Web page edit records:
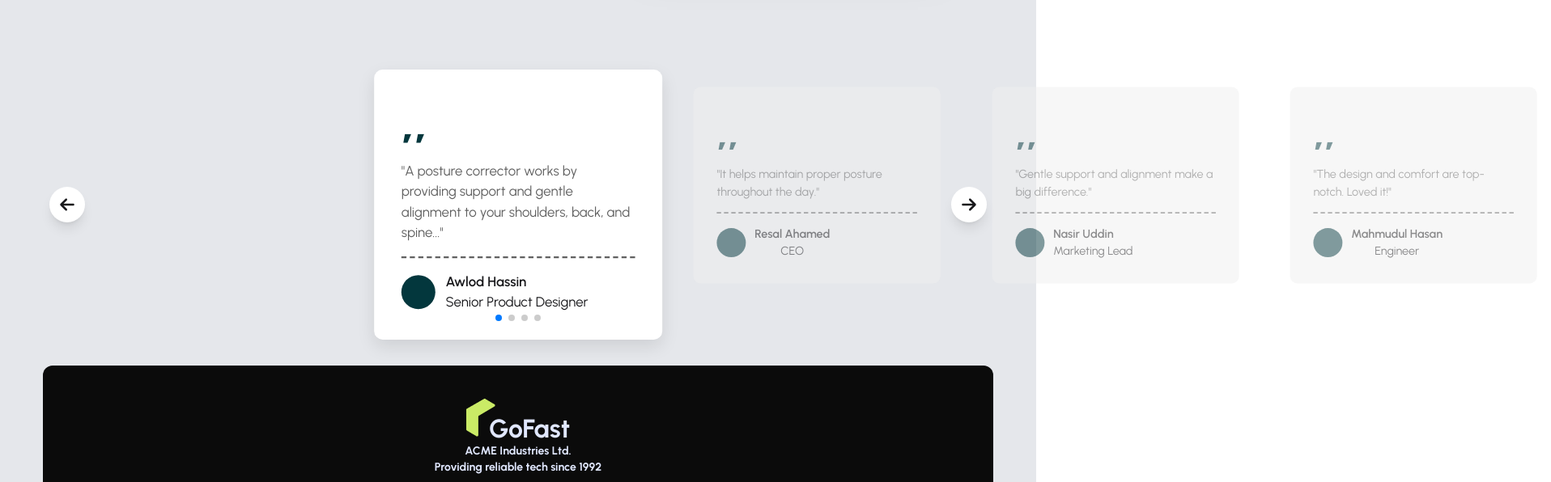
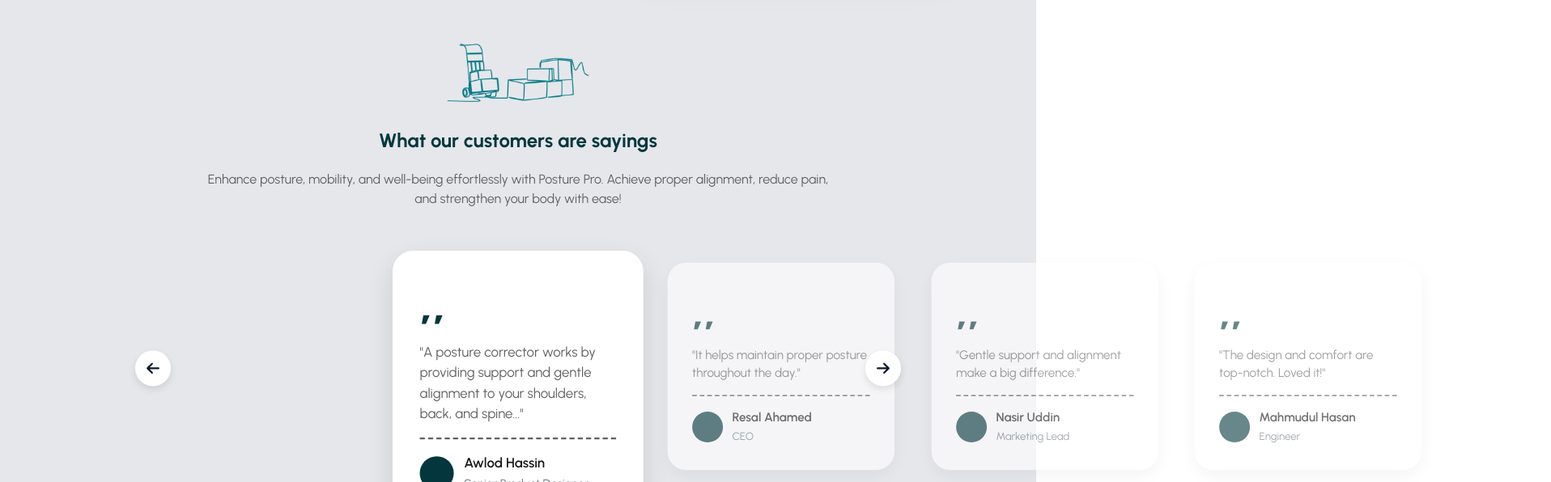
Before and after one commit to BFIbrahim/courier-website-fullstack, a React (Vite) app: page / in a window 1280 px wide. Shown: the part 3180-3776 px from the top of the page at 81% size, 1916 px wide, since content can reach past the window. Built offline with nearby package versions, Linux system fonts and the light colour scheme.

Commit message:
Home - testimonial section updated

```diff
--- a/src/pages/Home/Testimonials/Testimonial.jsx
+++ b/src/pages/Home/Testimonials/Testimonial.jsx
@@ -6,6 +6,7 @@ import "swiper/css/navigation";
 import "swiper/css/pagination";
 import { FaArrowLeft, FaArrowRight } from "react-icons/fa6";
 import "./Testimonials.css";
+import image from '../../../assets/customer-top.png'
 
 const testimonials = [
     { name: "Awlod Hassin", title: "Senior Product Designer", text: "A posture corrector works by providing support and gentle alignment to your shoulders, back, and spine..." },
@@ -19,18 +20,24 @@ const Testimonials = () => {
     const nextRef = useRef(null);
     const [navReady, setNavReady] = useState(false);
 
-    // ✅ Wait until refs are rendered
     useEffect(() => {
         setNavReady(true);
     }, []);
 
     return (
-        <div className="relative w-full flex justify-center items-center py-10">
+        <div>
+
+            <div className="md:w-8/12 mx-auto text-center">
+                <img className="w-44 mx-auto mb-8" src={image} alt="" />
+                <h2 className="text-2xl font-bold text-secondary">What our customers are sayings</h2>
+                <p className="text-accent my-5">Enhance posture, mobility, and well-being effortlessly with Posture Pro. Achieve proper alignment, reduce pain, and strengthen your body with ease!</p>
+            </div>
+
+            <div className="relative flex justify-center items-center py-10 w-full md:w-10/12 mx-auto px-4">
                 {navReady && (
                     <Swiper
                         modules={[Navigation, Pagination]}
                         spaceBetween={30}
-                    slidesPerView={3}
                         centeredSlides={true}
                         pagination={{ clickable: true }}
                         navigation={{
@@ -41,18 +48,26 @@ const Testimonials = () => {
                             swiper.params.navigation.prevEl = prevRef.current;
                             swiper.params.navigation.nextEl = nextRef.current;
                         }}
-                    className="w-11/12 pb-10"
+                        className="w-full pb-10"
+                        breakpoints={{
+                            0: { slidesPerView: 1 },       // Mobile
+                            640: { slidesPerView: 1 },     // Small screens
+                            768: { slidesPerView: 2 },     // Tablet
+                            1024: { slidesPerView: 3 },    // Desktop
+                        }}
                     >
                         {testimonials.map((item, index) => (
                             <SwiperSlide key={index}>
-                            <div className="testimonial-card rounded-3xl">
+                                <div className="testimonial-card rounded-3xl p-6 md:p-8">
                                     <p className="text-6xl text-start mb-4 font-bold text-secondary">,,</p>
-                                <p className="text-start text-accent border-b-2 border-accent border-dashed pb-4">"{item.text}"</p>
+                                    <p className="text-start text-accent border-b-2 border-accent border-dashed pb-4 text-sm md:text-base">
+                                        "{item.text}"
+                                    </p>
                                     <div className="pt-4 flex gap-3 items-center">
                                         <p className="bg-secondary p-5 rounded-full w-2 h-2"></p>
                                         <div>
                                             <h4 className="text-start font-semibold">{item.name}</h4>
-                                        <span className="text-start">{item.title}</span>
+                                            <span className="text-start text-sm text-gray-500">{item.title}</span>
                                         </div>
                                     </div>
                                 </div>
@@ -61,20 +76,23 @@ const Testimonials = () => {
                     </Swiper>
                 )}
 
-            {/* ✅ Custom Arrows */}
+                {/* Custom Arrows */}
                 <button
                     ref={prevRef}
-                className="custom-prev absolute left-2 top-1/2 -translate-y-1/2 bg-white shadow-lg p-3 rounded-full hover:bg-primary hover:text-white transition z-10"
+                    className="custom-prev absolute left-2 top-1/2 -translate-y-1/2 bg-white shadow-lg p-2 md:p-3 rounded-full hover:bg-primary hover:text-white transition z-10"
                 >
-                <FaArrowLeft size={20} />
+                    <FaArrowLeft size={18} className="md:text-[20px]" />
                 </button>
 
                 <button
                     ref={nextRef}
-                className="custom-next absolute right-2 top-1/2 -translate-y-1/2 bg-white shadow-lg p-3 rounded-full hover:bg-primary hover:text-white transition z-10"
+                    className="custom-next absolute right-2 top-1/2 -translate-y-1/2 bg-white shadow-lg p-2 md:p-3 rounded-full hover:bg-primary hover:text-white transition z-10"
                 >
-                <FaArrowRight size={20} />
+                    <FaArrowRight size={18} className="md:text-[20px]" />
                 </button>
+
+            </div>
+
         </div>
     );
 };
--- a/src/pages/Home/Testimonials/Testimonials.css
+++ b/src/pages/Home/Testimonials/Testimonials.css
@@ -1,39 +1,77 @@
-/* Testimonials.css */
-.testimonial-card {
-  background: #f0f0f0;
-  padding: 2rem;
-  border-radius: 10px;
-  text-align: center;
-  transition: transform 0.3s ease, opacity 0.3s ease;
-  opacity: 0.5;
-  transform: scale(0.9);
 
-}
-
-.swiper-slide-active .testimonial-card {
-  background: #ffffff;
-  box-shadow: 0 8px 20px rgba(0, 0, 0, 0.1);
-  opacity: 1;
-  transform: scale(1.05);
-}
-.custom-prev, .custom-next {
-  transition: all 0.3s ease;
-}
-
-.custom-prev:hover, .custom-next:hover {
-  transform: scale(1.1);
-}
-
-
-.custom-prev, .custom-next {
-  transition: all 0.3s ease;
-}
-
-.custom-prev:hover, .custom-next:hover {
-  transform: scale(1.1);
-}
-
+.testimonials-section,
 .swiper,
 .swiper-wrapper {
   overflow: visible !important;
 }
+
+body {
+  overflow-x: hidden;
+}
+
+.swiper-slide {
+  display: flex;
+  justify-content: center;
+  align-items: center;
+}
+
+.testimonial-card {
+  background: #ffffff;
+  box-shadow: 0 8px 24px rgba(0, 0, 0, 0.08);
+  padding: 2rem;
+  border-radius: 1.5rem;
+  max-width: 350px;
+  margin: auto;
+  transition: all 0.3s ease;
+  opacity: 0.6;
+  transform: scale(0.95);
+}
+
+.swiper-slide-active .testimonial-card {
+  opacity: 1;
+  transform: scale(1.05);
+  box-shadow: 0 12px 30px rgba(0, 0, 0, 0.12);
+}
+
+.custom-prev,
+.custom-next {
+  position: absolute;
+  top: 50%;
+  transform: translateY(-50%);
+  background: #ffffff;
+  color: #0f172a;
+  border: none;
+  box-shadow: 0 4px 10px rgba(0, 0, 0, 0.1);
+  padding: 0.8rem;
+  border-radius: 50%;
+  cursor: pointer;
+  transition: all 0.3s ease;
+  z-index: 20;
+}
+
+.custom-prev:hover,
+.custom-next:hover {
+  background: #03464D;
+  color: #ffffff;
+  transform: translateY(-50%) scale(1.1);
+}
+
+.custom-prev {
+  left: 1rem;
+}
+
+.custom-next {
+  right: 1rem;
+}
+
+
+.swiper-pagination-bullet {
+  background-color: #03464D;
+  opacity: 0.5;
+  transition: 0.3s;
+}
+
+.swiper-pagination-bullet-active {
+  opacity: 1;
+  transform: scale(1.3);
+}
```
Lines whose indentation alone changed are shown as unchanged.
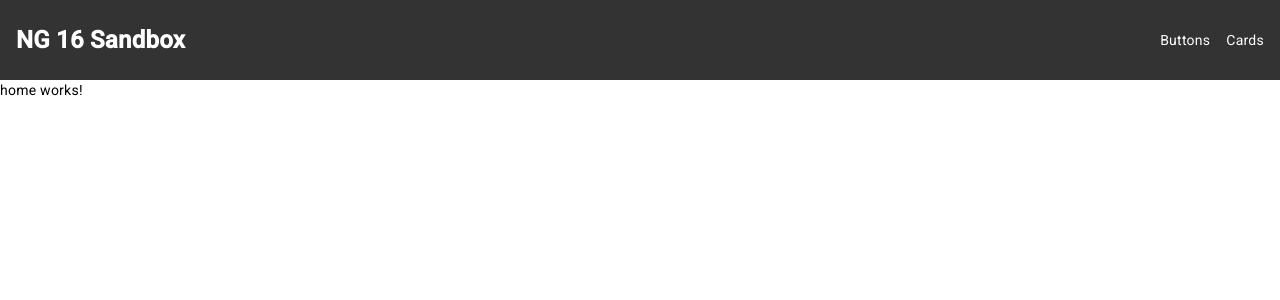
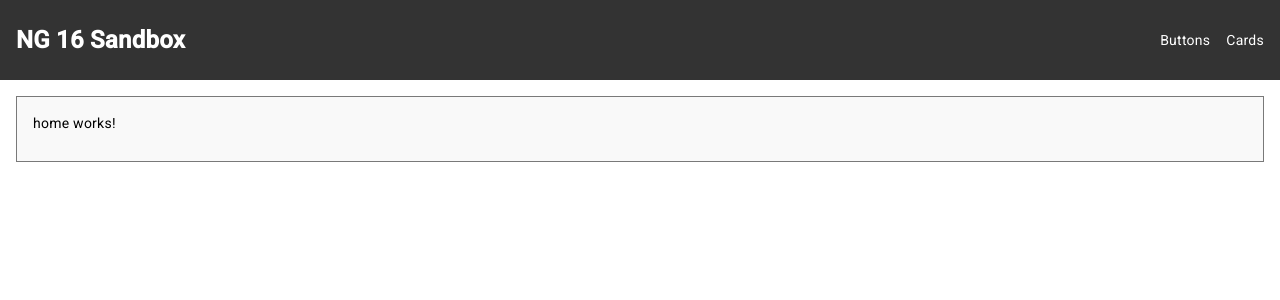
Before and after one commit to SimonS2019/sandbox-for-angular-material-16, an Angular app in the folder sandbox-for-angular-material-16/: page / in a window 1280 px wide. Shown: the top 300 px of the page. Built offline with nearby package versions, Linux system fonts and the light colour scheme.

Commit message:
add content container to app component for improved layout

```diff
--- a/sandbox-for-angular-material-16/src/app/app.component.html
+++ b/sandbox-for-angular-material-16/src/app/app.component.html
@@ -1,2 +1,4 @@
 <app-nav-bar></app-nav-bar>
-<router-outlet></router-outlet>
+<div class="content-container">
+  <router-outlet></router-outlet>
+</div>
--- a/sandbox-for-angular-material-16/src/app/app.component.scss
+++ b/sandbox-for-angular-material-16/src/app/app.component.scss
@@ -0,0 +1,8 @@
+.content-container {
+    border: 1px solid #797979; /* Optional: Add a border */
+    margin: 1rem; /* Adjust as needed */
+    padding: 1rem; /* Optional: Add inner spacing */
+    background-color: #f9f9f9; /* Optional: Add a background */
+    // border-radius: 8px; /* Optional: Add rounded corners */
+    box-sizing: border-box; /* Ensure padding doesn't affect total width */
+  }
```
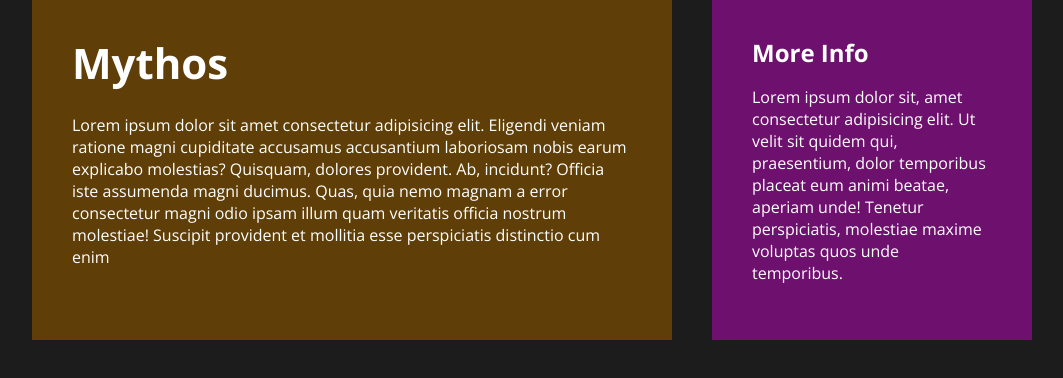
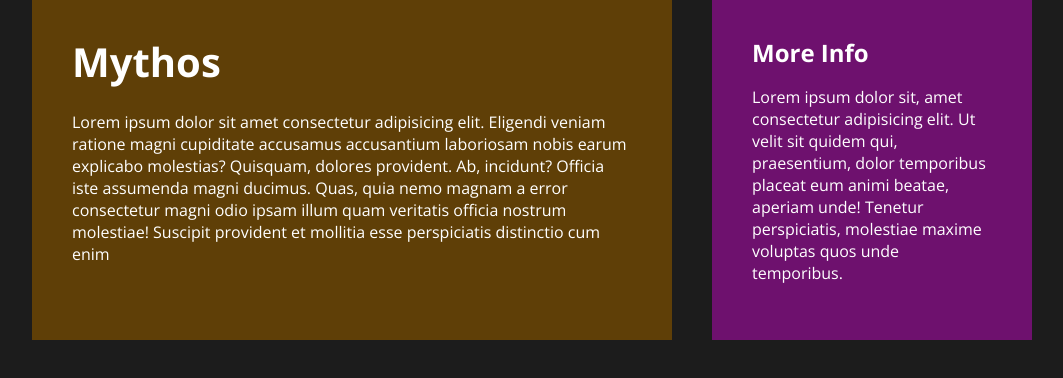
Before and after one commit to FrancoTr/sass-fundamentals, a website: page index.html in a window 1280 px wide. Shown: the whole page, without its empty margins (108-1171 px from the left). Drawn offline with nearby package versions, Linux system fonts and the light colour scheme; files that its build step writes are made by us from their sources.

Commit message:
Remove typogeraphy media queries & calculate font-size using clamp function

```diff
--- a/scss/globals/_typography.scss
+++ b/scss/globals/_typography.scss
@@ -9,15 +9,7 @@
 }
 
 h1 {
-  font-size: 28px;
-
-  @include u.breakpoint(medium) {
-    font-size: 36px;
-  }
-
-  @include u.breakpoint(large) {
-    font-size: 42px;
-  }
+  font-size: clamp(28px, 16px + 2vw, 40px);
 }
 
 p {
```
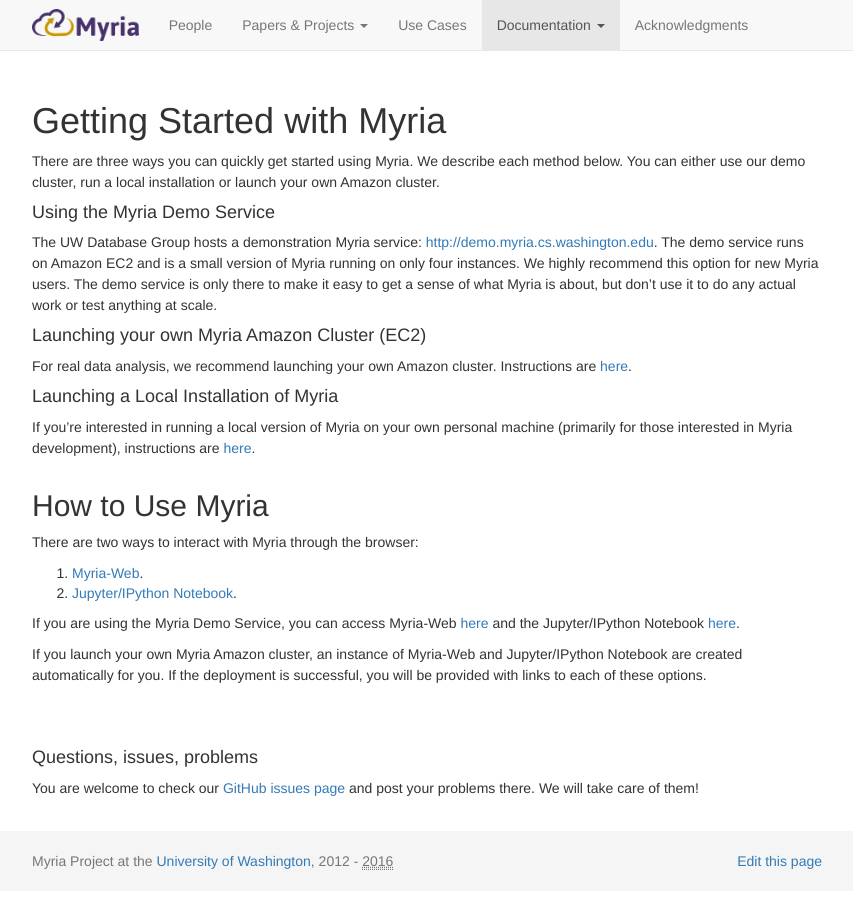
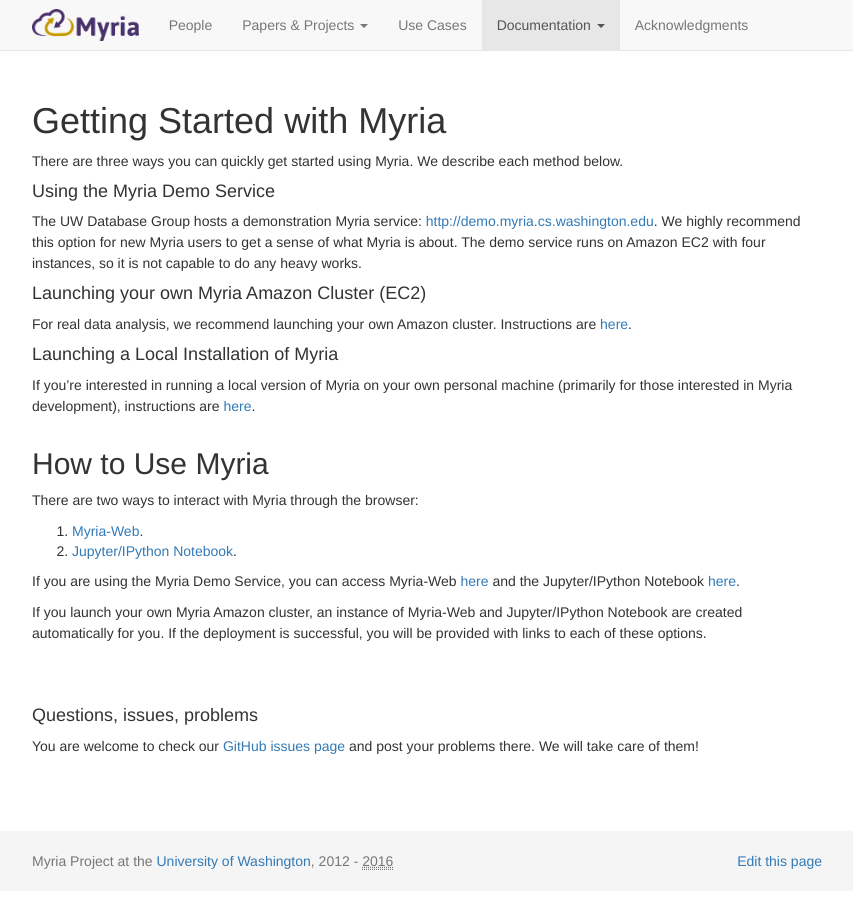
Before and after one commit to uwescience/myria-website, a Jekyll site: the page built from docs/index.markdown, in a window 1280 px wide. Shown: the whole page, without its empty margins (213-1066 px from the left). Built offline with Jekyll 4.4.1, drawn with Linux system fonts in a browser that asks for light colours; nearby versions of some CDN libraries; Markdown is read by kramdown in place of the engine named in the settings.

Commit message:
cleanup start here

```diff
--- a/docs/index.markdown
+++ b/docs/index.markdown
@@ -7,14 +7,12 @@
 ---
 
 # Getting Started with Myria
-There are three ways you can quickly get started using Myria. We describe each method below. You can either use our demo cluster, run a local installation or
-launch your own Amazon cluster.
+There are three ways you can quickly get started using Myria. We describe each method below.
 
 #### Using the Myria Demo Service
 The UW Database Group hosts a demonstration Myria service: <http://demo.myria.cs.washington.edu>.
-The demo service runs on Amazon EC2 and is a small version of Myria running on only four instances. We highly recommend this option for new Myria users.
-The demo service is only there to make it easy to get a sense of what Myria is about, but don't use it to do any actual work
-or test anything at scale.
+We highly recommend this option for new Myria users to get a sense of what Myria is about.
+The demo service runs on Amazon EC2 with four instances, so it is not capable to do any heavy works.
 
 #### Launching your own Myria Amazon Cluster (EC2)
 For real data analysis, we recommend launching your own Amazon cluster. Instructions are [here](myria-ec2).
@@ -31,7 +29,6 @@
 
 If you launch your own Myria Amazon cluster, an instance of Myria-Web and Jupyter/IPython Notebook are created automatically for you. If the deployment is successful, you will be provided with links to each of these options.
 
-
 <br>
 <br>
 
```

• _Work request_: Only the lines above that include the word "quickly" belong in the answer; copy each one.

• _Answer for this exercise_:
-There are three ways you can quickly get started using Myria. We describe each method below. You can either use our demo cluster, run a local installation or
+There are three ways you can quickly get started using Myria. We describe each method below.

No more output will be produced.